> **Your instructions**: The answer should be one number: the count of lines in the listing below with "start" in them.

> **Data for processing**:
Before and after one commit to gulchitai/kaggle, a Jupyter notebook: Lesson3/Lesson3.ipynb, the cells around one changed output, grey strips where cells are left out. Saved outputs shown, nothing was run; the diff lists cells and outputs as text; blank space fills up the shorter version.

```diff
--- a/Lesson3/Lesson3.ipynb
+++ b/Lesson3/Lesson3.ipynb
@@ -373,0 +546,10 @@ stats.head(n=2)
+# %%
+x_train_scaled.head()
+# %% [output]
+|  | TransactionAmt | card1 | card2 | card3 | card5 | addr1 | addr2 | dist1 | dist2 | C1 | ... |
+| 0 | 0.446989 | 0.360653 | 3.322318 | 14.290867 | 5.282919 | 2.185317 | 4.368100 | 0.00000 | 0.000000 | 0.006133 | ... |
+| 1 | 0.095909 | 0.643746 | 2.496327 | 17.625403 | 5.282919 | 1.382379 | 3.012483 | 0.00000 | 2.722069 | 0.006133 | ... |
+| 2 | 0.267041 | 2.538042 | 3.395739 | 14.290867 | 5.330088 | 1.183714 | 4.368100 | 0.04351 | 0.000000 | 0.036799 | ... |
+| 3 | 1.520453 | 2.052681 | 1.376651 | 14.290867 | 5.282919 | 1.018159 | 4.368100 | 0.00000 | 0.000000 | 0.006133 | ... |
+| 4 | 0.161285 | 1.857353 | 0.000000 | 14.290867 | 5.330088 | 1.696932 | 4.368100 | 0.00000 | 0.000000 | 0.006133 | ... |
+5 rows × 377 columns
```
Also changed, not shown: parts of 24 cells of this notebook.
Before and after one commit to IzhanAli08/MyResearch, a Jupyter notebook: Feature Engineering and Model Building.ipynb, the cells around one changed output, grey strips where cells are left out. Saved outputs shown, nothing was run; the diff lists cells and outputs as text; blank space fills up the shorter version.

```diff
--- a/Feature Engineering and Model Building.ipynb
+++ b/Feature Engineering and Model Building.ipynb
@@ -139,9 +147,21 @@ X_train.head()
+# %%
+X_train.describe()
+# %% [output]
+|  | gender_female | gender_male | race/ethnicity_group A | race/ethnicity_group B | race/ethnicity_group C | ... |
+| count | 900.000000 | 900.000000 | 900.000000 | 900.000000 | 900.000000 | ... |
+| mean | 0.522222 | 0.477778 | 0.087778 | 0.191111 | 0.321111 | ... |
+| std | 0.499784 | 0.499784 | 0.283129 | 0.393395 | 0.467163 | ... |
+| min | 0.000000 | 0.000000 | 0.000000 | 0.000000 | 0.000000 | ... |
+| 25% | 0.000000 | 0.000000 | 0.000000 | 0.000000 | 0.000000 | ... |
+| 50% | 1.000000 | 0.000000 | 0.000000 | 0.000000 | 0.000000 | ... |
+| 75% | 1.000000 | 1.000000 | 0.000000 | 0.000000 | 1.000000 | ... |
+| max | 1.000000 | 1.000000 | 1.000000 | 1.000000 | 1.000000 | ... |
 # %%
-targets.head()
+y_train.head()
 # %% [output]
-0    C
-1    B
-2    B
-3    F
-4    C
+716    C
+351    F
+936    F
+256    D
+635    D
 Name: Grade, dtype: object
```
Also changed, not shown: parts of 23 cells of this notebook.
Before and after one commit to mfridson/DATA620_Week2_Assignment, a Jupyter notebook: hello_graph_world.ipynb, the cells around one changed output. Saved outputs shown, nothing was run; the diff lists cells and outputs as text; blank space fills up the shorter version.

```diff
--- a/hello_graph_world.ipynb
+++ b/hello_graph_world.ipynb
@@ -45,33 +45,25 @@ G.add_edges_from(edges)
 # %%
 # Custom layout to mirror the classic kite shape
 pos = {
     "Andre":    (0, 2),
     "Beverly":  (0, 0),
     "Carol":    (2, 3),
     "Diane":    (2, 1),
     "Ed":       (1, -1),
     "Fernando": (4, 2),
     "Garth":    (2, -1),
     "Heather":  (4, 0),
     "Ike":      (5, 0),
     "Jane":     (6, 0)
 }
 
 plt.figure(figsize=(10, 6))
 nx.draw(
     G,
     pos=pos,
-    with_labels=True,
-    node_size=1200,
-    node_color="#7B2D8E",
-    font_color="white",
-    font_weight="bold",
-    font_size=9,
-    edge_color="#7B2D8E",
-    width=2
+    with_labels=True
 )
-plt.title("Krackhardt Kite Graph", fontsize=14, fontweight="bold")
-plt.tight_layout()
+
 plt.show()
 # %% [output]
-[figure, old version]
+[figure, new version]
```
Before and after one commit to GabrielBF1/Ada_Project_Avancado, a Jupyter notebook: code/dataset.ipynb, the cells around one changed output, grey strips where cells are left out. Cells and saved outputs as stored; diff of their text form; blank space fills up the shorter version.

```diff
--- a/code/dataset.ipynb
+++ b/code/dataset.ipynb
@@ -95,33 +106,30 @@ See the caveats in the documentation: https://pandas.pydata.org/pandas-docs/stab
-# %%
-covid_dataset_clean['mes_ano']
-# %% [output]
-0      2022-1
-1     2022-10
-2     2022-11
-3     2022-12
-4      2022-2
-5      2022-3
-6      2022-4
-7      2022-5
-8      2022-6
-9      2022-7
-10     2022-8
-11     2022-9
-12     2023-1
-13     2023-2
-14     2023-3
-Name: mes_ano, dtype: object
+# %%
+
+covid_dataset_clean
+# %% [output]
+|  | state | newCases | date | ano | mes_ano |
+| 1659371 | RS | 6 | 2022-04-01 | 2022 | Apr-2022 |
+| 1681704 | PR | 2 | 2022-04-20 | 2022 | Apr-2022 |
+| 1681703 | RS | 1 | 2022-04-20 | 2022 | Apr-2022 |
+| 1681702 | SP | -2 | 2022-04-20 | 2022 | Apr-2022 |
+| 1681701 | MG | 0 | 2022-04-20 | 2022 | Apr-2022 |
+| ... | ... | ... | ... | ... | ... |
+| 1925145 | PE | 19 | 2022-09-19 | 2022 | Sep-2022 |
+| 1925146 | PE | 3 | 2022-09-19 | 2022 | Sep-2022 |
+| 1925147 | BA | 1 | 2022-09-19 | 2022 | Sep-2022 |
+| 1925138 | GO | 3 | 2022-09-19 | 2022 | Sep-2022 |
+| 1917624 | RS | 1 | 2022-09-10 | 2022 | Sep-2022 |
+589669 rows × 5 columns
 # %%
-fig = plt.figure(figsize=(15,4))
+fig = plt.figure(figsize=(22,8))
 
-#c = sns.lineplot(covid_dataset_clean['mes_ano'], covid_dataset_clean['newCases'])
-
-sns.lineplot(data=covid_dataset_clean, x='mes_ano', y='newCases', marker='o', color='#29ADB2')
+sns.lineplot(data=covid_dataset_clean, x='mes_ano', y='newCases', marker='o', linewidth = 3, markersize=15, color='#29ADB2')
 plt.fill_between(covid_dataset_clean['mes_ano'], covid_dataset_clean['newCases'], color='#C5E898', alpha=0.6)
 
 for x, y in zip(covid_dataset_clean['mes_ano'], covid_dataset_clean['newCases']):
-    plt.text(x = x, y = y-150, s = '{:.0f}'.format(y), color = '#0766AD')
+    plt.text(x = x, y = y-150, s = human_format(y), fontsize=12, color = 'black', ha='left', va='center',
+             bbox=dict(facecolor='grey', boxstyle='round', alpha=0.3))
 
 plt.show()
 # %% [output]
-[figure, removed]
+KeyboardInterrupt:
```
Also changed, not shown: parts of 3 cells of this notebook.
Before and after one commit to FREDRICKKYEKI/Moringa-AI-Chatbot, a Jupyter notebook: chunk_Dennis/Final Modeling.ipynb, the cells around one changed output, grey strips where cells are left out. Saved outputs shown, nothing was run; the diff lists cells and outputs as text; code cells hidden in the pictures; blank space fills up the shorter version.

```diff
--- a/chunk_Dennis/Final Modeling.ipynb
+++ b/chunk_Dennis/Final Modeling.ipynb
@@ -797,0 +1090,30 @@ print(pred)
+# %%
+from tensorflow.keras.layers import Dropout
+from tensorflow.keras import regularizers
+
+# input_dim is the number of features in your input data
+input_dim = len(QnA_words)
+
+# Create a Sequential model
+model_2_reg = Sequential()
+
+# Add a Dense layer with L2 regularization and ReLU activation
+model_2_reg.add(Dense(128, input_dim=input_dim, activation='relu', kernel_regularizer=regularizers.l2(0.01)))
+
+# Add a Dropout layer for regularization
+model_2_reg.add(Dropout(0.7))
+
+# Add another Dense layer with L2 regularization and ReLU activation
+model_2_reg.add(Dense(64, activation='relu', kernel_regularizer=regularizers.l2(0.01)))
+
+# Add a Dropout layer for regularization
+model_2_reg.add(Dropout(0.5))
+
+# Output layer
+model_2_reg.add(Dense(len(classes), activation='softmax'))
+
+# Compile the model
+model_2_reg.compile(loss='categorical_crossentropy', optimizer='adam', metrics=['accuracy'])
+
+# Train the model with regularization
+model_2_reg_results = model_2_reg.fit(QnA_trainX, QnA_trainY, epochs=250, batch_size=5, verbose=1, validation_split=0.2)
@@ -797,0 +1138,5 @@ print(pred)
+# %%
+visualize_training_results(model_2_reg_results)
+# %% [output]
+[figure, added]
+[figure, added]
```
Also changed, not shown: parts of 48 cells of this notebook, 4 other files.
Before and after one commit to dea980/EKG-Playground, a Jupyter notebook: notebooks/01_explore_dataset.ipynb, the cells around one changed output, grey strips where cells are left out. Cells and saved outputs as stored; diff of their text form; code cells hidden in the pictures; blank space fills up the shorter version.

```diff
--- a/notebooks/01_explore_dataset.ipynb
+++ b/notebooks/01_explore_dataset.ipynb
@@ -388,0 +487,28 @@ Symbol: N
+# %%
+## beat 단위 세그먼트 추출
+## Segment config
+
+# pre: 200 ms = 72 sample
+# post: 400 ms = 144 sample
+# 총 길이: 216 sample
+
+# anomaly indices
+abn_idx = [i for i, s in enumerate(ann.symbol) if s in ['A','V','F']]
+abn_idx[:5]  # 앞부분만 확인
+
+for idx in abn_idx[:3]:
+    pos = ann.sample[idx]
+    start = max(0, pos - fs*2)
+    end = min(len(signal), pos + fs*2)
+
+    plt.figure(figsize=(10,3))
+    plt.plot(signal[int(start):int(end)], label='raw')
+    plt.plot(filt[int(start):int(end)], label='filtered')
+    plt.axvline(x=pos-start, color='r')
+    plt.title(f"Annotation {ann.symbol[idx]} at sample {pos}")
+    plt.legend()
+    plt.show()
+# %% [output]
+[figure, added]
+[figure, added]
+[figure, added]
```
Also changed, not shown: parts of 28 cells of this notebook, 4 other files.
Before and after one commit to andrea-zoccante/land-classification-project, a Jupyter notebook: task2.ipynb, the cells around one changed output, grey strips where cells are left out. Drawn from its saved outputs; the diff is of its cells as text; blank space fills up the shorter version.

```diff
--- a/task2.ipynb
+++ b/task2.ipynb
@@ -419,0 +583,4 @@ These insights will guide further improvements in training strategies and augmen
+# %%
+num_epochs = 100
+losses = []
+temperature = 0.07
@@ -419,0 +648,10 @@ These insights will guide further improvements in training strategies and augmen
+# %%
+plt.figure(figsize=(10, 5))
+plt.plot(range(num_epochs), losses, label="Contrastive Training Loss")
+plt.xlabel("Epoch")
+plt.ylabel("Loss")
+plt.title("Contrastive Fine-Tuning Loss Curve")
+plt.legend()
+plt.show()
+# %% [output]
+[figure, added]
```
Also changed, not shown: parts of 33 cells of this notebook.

> **Response to the exercise**: 4